*What the task requires:*
Lines with the string "empty" are to be identified in the listing and copied.
=====
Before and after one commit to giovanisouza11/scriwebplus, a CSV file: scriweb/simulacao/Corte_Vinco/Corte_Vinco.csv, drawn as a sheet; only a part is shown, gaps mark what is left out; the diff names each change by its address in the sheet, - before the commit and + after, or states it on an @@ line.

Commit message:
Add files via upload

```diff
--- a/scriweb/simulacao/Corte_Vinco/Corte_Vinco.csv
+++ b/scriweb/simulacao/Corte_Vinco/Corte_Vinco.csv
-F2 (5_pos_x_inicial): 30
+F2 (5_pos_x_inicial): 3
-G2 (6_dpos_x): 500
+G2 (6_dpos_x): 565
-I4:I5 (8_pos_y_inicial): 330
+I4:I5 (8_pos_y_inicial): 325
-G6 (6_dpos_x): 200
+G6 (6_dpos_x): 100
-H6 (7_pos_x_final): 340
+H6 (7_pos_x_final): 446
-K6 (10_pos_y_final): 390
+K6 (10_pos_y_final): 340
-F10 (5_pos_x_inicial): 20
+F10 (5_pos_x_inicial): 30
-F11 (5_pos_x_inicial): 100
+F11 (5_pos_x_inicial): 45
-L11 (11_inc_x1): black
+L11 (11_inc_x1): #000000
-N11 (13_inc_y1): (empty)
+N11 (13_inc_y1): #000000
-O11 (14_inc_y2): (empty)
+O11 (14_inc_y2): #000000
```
=====
*Task result:*
-N11 (13_inc_y1): (empty)
-O11 (14_inc_y2): (empty)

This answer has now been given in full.